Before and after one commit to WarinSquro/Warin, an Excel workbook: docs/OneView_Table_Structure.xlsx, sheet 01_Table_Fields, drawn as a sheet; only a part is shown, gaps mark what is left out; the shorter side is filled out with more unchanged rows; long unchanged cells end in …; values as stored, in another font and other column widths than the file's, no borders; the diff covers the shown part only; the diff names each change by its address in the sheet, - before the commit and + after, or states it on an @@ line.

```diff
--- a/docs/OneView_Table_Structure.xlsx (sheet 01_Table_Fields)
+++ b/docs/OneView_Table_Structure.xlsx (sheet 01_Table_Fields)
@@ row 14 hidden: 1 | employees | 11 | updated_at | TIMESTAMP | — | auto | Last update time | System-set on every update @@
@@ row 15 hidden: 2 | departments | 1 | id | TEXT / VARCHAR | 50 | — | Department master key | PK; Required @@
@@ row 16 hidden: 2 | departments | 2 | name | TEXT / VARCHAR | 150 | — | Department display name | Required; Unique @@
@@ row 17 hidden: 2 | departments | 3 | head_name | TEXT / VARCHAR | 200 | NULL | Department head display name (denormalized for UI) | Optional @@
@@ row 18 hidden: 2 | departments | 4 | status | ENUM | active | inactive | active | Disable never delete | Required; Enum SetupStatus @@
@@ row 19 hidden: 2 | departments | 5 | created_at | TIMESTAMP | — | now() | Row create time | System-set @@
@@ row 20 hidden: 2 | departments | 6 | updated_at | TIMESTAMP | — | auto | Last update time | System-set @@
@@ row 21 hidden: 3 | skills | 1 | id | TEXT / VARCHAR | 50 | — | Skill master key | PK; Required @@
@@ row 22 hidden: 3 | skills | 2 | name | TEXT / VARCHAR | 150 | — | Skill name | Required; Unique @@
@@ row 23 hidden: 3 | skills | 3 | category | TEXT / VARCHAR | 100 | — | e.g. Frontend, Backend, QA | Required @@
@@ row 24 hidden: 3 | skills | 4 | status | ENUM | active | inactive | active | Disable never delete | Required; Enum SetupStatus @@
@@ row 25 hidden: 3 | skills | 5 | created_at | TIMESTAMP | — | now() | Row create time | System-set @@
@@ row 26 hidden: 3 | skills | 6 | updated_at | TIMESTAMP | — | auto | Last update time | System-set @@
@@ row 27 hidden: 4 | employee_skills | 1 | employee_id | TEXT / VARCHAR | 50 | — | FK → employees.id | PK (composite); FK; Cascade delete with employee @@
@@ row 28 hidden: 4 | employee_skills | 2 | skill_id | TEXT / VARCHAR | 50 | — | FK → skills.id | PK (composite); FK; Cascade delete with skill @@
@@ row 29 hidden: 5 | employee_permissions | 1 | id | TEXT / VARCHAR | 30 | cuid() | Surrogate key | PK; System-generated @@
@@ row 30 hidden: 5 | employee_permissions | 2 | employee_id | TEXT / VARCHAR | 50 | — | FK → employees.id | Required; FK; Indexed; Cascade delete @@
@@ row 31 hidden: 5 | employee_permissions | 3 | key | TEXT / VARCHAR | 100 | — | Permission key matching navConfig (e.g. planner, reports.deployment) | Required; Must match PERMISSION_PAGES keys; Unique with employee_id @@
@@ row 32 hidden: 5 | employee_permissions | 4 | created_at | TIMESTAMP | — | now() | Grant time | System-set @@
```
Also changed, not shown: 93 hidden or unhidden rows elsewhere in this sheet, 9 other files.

=-=-=

EXERCISE PROMPT: Whenever the word "Cascade" appears in a line of the listing, report that line.

EXPECTED OUTPUT:
@@ row 27 hidden: 4 | employee_skills | 1 | employee_id | TEXT / VARCHAR | 50 | — | FK → employees.id | PK (composite); FK; Cascade delete with employee @@
@@ row 28 hidden: 4 | employee_skills | 2 | skill_id | TEXT / VARCHAR | 50 | — | FK → skills.id | PK (composite); FK; Cascade delete with skill @@
@@ row 30 hidden: 5 | employee_permissions | 2 | employee_id | TEXT / VARCHAR | 50 | — | FK → employees.id | Required; FK; Indexed; Cascade delete @@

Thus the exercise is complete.